What does holly, that untidy traditional greenery you just have to festoon your house with every year, have to do with not tearing your hair out before it's even Thanksgiving? Plenty. You can use H-O-L-L-Y to help you get organized.
1. H: Help
How many times have you tried to do the perfect turkey all by yourself just so your mother-in-law would be impressed? Here's a reality check: (a) If your mother-in-law is any kind of a real woman, she remembers that her mother-in-law put the exact same pressure on her, and (b) if she's the kind of person who complains because the cranberries come from a can, she's the kind of person who complains anyway and would be unhappy if she couldn't try to make you look like an incompetent nitwit, and how a woman like that could raise your wonderful husband is beyond everyone.
If that husband is such a great guy, get him in the kitchen. Sit down and plan what the two of you really want---he might not want a six-course dinner, which is fine, because you don't either. Get the kids involved. By now some of them are at that stage where they want to show off what they can do "all by myself," and you know that even though you hate your daughter's taste in music, she did make killer stuffing last Thanksgiving. And your son makes a great omelet for Christmas morning. Then there's your sister who loves to chat, so put her to work while you listen to her endless monologue.
Electronic help is great too---use a PDA or the family computer to keep a list of recipes and ingredients. There are many great, sometimes free, computer programs available.
2. O: Oh-No
Let's face it. You'll make mistakes. The sugar cookies will burn. You can always "eat" your mistakes and try again---just don't try a new recipe for the first time Christmas Day. In fact, plan for your mistakes. That's right. Most of us spend so much time agonizing over avoiding mistakes we forget that they are going to happen anyway, and not necessarily at our hands. So your best girlfriend Susan brought over deviled ham instead of double chocolate cake...there's a reason we have bakeries, right? Just cheerfully accept the mistake and move on. People can get over a slightly too well-done roast, but they will be downright uncomfortable if you spend the entire dinner moaning about it.
3. L: Love
You know Christmas is the season of love, and you can have as much fun with take-out pizza as you can with an elegant dinner if the company is right. One sure way to recapture love is to bake cookies together. There's nothing like the sight of kids rolling dough and decorating their works of art.
4. L: Let It Be
Sorry for the Paul McCartney overtones, but once you have your plan in place, stick to it---that doesn't mean you can't compromise slightly. Agonizing over turkey versus tofu causes you to lose your appetite, and is as harmful to your cooking as disorganization.
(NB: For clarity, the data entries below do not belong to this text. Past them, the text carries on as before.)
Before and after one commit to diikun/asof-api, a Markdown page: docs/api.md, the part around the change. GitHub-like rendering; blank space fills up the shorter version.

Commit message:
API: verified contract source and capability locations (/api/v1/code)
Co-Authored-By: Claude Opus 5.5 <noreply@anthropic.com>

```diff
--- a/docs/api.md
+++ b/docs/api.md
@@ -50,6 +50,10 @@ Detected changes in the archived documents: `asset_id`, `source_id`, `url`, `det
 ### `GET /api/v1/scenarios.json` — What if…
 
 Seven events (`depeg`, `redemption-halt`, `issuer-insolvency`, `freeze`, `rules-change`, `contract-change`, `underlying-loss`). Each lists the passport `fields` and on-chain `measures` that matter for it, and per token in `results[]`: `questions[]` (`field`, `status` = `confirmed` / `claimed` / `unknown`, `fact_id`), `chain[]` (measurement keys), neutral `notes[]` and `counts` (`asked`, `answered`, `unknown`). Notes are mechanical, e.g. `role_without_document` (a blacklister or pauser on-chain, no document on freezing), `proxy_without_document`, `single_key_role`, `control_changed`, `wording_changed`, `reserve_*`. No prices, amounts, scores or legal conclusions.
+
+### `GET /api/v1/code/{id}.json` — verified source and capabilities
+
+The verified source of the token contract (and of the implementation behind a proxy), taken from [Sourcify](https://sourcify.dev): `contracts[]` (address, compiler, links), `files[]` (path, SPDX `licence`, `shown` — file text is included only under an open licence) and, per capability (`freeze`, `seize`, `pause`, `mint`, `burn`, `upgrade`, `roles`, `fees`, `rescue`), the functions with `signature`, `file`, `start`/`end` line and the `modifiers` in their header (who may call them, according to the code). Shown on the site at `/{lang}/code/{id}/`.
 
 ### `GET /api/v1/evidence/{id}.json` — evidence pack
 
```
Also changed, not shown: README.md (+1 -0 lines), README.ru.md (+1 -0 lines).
Sticking to a decision and keeping your plan, no matter what everyone else thinks, gives you peace of mind.
5. Y: You
Remember that there will be stress around the holidays, but that your mind can choose not to give in. You can choose to refuse another beer because "I'm frazzled" or avoid inviting people you really can't stand just because your mind thinks you have an obligation to be popular and kill yourself feeding 25 people. You can throw snowballs, or, if you live in California, go throw some water on the wildfires...just take your mind off your cooking. You'll rediscover just why it is you're cooking and what you love about Christmas.
So that's your H-O-L-L-Y for a happy holiday. And when all else fails, there's chocolate.
About The Author
Copyright Kristin Johnson.
Kristin Johnson is co-author of the “highly recommended” Midwest Book Review pick, Christmas Cookies Are For Giving: Stories, Recipes and Tips for Making Heartwarming Gifts (ISBN: 0-9723473-9-9). A downloadablemedia kit is available at our Web site, www.christmascookiesareforgiving.com, or e-mail the publisher (firstname.lastname@example.org) to receive a printed media kit and sample copy of the book. More articles available at www.bakingchristmascookies.com.